During this study, the researchers ran whole-genome scans which allow for the analysis of hundreds of thousands of genetic variations of 1,800 people carrying the same HLA gene variant. Of the group, 800 had narcolepsy, and the goal was to find what differentiated these people from control subjects. The team found that a specific variation of a gene belonging to T cells specialized immune cells that play a role in all immune responses was present in narcolepsy.
Because T cells are involved, Mignot believes the mechanism behind narcolepsy stems from the immune system. "Our discovery clearly shows narcolepsy is an autoimmune disease," he said.
"This is a very important finding," said Merrill Mitler, PhD, a sleep disorders expert and program director at the National Institute of Neurological Disorders and Stroke, who was not involved in the study. "It puts in place another piece of the puzzle and shows a way to link [this gene variant] to hypocretin-containing neurons via an autoimmune attack."
Mignot said it's likely that HLA and this T cell variant interact in a way that kills hypocretin cells. How exactly this interaction is triggered is not yet known, and he said future studies will focus on solving this mystery. Once more details emerge, he said, scientists may be able to identify people who are predisposed to narcolepsy and block specific gene variants in that person to stop the development of the disease.
In the meantime, Mignot expects the findings to aid researchers studying other autoimmune diseases. No other autoimmune disease has shown an association with this specific T cell gene, he noted.

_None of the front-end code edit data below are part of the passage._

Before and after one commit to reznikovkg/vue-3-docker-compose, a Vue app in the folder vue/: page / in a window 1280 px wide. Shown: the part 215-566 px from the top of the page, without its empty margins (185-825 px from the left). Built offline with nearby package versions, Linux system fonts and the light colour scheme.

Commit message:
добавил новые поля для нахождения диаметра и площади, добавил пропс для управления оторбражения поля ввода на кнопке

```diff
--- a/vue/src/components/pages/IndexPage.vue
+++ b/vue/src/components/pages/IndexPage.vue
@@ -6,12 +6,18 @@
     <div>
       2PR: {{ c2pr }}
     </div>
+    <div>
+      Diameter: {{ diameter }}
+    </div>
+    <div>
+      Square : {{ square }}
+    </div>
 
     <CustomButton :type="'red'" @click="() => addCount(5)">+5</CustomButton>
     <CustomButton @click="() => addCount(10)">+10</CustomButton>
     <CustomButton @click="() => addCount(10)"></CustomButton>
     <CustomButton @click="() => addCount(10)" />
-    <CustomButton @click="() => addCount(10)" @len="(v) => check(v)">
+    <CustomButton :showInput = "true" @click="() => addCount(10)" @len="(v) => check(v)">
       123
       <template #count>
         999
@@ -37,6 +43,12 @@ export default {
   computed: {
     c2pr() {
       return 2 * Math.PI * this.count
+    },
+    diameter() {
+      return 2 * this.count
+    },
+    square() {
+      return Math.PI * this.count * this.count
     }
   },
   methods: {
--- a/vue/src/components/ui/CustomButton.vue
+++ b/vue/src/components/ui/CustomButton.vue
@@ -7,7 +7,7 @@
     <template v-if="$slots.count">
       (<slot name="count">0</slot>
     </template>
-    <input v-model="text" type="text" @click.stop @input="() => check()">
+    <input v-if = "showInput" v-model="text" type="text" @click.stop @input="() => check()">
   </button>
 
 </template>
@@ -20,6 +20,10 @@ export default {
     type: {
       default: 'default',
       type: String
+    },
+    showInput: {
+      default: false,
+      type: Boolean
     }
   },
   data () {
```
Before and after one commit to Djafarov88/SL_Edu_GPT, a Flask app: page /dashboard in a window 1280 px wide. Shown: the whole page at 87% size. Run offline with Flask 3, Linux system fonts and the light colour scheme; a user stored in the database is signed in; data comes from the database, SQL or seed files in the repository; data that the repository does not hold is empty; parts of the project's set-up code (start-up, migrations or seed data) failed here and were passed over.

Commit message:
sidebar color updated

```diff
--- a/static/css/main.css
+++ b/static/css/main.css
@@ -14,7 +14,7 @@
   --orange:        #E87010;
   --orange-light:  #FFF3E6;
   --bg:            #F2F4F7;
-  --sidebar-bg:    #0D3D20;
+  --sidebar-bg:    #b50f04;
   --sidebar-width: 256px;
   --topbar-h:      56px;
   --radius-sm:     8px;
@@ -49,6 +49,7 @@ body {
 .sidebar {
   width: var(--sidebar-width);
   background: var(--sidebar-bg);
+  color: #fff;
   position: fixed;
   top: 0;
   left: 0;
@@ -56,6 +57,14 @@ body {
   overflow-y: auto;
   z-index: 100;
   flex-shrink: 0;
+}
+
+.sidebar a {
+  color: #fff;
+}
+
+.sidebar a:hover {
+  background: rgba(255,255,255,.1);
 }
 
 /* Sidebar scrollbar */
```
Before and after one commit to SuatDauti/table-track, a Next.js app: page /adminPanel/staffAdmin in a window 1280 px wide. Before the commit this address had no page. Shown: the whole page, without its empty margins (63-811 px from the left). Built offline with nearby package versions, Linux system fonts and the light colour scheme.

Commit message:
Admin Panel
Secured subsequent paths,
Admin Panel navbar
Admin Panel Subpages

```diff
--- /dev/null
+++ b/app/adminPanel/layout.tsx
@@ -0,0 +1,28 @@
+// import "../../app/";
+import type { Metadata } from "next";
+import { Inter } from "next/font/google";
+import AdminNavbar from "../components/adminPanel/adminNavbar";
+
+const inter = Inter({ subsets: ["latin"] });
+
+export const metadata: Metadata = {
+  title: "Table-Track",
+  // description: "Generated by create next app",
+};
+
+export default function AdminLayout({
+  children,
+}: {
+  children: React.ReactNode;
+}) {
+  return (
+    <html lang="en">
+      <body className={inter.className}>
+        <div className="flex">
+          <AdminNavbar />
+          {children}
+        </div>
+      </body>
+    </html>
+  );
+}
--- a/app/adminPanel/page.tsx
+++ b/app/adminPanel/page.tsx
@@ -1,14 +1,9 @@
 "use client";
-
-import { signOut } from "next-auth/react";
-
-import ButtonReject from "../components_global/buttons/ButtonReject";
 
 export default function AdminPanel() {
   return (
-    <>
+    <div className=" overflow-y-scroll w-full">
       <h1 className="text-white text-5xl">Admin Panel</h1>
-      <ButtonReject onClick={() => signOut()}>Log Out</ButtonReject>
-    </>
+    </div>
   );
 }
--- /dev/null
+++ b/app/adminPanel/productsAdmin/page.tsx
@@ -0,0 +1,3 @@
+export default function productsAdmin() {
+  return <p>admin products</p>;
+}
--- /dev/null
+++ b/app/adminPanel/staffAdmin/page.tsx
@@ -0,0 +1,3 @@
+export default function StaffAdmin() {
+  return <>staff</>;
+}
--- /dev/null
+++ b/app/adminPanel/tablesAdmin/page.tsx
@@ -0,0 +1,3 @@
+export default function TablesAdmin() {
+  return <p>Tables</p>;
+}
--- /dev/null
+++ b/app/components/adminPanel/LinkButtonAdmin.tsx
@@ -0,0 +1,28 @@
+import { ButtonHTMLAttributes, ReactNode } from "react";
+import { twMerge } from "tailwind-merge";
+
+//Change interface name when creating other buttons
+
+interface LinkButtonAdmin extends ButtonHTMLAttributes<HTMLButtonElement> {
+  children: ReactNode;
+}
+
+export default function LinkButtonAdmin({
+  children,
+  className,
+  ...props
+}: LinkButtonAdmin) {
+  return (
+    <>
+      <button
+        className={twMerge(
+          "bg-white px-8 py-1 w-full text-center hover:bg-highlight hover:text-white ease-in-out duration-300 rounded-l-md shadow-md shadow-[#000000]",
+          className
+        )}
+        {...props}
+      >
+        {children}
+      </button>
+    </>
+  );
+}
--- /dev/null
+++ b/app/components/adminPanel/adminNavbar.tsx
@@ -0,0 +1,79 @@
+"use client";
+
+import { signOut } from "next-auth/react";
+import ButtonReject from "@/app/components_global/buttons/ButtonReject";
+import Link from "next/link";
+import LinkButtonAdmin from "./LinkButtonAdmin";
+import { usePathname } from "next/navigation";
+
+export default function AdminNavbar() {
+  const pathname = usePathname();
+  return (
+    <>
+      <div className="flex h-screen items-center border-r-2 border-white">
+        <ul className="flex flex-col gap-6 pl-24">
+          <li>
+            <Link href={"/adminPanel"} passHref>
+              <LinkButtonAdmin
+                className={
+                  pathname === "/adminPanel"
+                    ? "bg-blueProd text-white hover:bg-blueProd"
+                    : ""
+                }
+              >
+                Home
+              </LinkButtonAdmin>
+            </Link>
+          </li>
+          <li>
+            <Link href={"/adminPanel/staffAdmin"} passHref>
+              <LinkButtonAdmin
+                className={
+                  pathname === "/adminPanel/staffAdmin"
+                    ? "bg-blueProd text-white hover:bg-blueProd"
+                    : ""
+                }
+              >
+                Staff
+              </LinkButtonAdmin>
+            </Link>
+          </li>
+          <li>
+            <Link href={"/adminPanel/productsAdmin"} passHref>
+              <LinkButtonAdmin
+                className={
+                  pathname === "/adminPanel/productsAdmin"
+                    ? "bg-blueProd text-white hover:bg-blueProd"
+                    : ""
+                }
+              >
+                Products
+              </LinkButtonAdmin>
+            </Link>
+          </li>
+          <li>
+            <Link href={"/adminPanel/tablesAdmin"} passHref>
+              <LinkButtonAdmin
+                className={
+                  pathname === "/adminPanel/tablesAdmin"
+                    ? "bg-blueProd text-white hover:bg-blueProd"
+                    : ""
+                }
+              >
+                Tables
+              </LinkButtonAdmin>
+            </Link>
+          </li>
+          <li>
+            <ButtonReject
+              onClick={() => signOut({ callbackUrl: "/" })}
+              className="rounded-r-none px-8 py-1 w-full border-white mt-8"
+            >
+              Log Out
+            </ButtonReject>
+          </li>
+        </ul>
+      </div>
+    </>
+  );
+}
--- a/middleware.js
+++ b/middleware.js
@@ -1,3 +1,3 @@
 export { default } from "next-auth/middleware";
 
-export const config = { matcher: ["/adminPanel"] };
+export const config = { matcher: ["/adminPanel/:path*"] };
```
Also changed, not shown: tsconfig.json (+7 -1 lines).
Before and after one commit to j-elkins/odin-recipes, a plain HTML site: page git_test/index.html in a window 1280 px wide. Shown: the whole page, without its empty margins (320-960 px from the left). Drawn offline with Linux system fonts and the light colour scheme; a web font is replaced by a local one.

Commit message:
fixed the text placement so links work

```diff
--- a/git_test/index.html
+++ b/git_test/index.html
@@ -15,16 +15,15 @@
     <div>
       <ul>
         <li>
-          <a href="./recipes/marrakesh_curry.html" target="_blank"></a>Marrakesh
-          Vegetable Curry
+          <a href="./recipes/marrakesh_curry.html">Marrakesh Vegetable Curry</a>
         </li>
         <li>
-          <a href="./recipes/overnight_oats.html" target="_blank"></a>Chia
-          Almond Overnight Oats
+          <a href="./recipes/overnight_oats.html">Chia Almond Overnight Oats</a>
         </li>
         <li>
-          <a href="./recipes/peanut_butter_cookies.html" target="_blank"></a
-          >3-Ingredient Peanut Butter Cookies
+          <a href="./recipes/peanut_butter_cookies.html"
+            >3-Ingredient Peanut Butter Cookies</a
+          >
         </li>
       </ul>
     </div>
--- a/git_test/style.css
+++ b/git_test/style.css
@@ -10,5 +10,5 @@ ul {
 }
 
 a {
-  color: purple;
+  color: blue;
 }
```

"I'm sure immunologists are going to be
|Contact: Michelle Brandt|
Stanford University Medical Center